top cx logo
cx logo
Explorearrow down
search icon
Explore
arrow down

Why did I not obtain property tax exemption for new-build French home?

It is often said that new French houses are free from taxe foncière in the first two years; this is true, but it does not apply in all cases

You will need to request exemption by letter, unless your local mairie has voted against the exemption in your area Pic: Traveller70 / Shutterstock

Reader question: I understood there would be an exemption from taxe foncière for new-build properties, but I did not benefit from this. My mairie said it was their decision as to whether or not the tax is imposed on new-builds, and in our area it is levied. Why do so many sites say that it is available?

Firstly, as we report here, this exemption for the two calendar years after the year of completion of a new-build property is not automatic but has to be applied for.

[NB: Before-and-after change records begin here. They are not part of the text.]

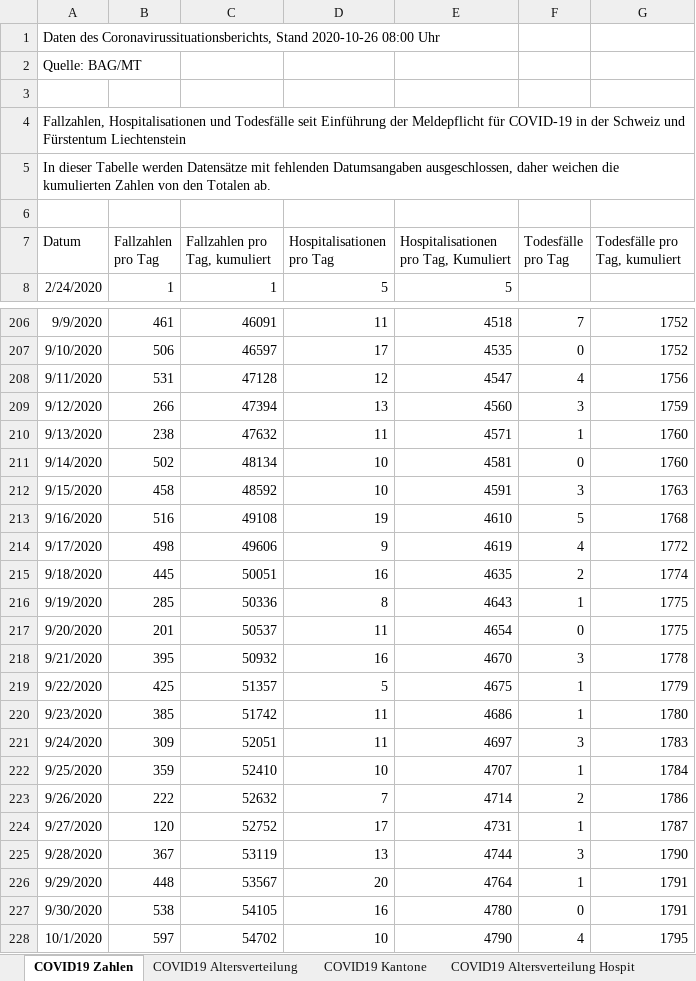
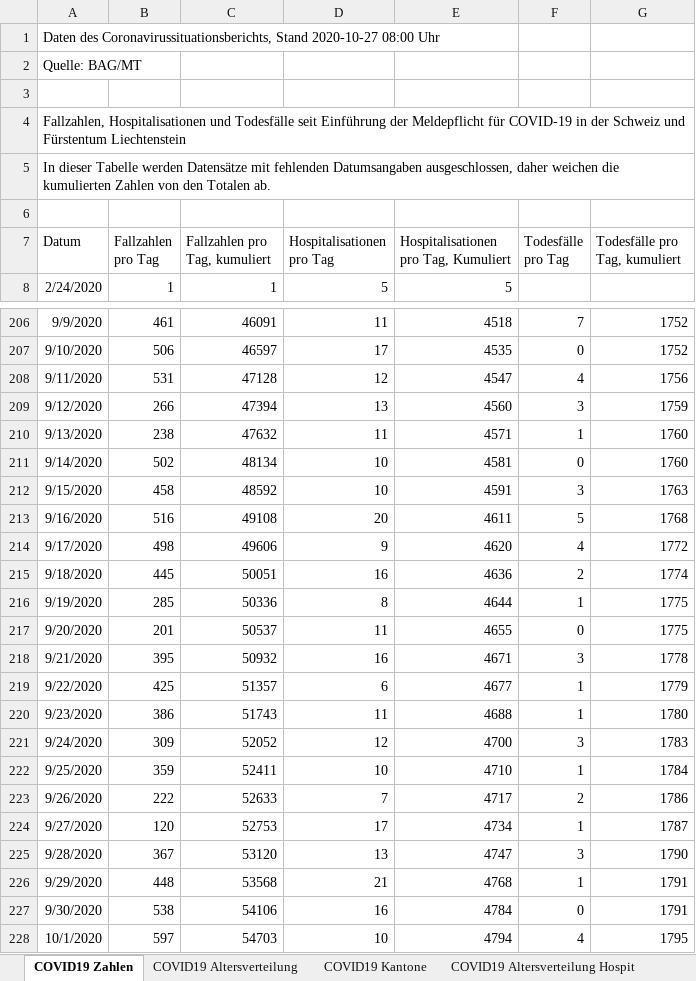
Before and after one commit to covid19ch/covid19ch.github.io, an Excel workbook: Data/2020_10_27.xlsx, sheet COVID19 Zahlen, drawn as a sheet; only a part is shown, gaps mark what is left out; values as stored, in another font and other column widths than the file's, no borders; the diff covers the shown part only; the diff names each change by its address in the sheet, - before the commit and + after, or states it on an @@ line.

```diff
--- a/Data/2020_10_27.xlsx (sheet COVID19 Zahlen)
+++ b/Data/2020_10_27.xlsx (sheet COVID19 Zahlen)
-A1 (Datum): …Coronavirussituationsberichts, Stand 2020-10-26 08:00 Uhr
+A1 (Datum): …Coronavirussituationsberichts, Stand 2020-10-27 08:00 Uhr
-D213 (Hospitalisationen pro Tag): 19
+D213 (Hospitalisationen pro Tag): 20
-E213: 4610
+E213: 4611
-E214: 4619
+E214: 4620
-E215: 4635
+E215: 4636
-E216: 4643
+E216: 4644
-E217: 4654
+E217: 4655
-E218: 4670
+E218: 4671
-D219 (Hospitalisationen pro Tag): 5
+D219 (Hospitalisationen pro Tag): 6
-E219: 4675
+E219: 4677
-B220 (Fallzahlen pro Tag): 385
+B220 (Fallzahlen pro Tag): 386
-C220 (Fallzahlen pro Tag, kumuliert): 51742
+C220 (Fallzahlen pro Tag, kumuliert): 51743
-E220: 4686
+E220: 4688
-C221 (Fallzahlen pro Tag, kumuliert): 52051
+C221 (Fallzahlen pro Tag, kumuliert): 52052
-D221 (Hospitalisationen pro Tag): 11
+D221 (Hospitalisationen pro Tag): 12
-E221: 4697
+E221: 4700
-C222 (Fallzahlen pro Tag, kumuliert): 52410
+C222 (Fallzahlen pro Tag, kumuliert): 52411
-E222: 4707
+E222: 4710
-C223 (Fallzahlen pro Tag, kumuliert): 52632
+C223 (Fallzahlen pro Tag, kumuliert): 52633
-E223: 4714
+E223: 4717
-C224 (Fallzahlen pro Tag, kumuliert): 52752
+C224 (Fallzahlen pro Tag, kumuliert): 52753
-E224: 4731
+E224: 4734
-C225 (Fallzahlen pro Tag, kumuliert): 53119
+C225 (Fallzahlen pro Tag, kumuliert): 53120
-E225: 4744
+E225: 4747
-C226 (Fallzahlen pro Tag, kumuliert): 53567
+C226 (Fallzahlen pro Tag, kumuliert): 53568
-D226 (Hospitalisationen pro Tag): 20
+D226 (Hospitalisationen pro Tag): 21
-E226: 4764
+E226: 4768
-C227 (Fallzahlen pro Tag, kumuliert): 54105
+C227 (Fallzahlen pro Tag, kumuliert): 54106
-E227: 4780
+E227: 4784
-C228 (Fallzahlen pro Tag, kumuliert): 54702
+C228 (Fallzahlen pro Tag, kumuliert): 54703
-E228: 4790
+E228: 4794
```
Also changed, not shown: 1 added row and 96 edited cells elsewhere in this sheet, sheet COVID19 Kantone, sheet COVID19 Altersverteilung, sheet COVID19 Altersverteilung Hospit, sheet COVID19 Altersverteilung TodF, sheet COVID19 Isolation Quarantäne.
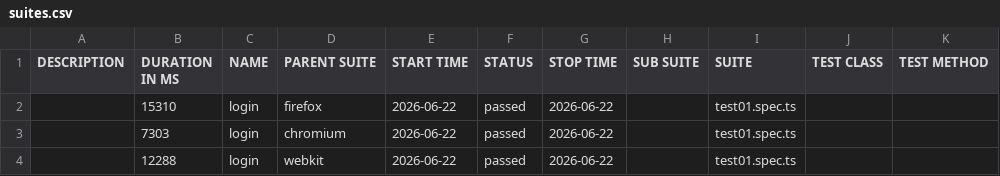
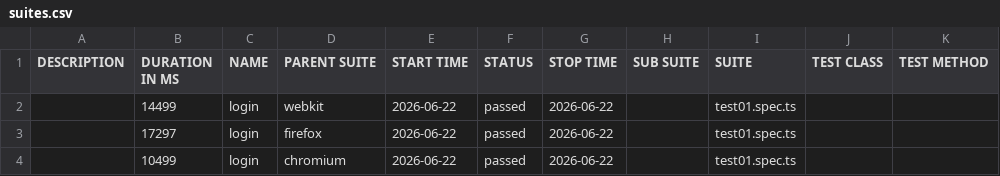
Before and after one commit to ALITOS2021/proyecto-playwright-ts, a CSV file: allure-report/data/suites.csv, drawn as a sheet.

```diff
--- a/allure-report/data/suites.csv
+++ b/allure-report/data/suites.csv
@@ -1,4 +1,4 @@
 "DESCRIPTION","DURATION IN MS","NAME","PARENT SUITE","START TIME","STATUS","STOP TIME","SUB SUITE","SUITE","TEST CLASS","TEST METHOD"
-"","15310","login","firefox","2026-06-22","passed","2026-06-22","","test01.spec.ts","",""
-"","7303","login","chromium","2026-06-22","passed","2026-06-22","","test01.spec.ts","",""
-"","12288","login","webkit","2026-06-22","passed","2026-06-22","","test01.spec.ts","",""
+"","14499","login","webkit","2026-06-22","passed","2026-06-22","","test01.spec.ts","",""
+"","17297","login","firefox","2026-06-22","passed","2026-06-22","","test01.spec.ts","",""
+"","10499","login","chromium","2026-06-22","passed","2026-06-22","","test01.spec.ts","",""
```
Also changed, not shown: 34 other files.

Secondly, the exemption is given on request unless the mairie has specifically voted to cancel it.

This is probably why many sites state that the exemption exists (if you make the request). In fact, the right of mairies to vote against it is not even mentioned by the French Economy Ministry on its page about the calculation of this tax, though it is clarified on the tax service website impots.gouv.fr.

The tax website states that either communes (the mairie) and/or intercommunal bodies (local groupings of neighbouring communes) can vote to remove the exemption or to limit it to homes that have been up to 50% funded by state-approved or aided loans, or interest-free loans. 

This tax mostly goes to communes, plus a part to intercommunal bodies where they exist, so the removal would be for all of the tax or one part, depending on the arrangements where you live.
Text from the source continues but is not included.